which you are applying are accredited by a recognized accrediting agency, since
schools without accreditation are likely to be of lesser quality.
American College Test. A standardized test offered by
American College Testing
to assess preparation for college. Similar in nature to the
Required primarily by schools in the Western and Midwestern United States.
Alumnus, Alumna, Alumni, Alumnae
Latin terms for graduates of a college or university. Alumnus is singular male,
alumna is singular female, alumni is plural male, and alumnae is plural female.
Alumnus and alumni are often used in a gender neutral fashion.
A US citizen, national, or permanent resident. Used interchangeably with "United
States", "US", and "United States of America".
An asset is an item of value, such as a family's home, business, and farm
equity, real estate, stocks, bonds, mutual funds, cash, certificates of deposit
(CDs), bank accounts, trust funds, and other property and investments.
The degree awarded for completion of a two-year program at a community college,
trade, or vocational school.
Tourist visa. May not be used for studying in the US.
Bachelor's Degree, Baccalaureate

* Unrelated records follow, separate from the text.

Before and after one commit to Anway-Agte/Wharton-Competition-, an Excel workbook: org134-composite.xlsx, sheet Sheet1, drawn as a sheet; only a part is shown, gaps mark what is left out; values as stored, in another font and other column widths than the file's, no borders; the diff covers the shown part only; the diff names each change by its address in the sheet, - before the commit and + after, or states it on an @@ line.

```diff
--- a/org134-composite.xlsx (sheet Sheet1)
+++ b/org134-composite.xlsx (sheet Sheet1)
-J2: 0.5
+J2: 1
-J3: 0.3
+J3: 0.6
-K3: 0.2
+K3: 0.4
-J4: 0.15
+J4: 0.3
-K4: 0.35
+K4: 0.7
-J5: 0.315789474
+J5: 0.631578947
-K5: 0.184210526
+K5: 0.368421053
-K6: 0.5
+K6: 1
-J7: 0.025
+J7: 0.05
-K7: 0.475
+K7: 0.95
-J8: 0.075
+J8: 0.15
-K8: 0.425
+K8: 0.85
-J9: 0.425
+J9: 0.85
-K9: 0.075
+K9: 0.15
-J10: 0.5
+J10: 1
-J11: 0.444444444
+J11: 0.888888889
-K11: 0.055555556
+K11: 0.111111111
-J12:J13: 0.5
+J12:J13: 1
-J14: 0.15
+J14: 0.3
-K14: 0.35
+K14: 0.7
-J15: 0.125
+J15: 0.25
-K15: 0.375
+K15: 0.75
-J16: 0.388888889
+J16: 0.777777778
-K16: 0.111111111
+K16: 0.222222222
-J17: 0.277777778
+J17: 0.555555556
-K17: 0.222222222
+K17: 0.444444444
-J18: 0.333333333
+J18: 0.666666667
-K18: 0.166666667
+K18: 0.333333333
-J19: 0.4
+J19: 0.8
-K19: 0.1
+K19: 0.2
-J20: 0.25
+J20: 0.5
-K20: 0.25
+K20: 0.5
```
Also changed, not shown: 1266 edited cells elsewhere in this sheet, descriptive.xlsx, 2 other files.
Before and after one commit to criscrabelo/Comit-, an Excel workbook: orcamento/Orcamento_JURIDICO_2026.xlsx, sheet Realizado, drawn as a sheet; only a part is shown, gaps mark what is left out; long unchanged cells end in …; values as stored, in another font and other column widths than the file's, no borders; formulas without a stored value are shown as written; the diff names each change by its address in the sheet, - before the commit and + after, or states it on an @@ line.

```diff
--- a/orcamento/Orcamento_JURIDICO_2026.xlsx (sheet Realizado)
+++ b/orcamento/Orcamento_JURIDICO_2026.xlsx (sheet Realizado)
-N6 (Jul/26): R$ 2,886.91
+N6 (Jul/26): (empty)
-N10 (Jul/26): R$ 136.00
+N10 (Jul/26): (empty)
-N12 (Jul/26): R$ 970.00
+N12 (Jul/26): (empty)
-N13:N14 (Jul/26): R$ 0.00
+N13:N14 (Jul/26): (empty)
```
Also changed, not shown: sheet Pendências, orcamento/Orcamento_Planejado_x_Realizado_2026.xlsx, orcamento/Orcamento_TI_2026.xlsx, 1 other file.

The degree awarded for completion of a four-year undergraduate program at a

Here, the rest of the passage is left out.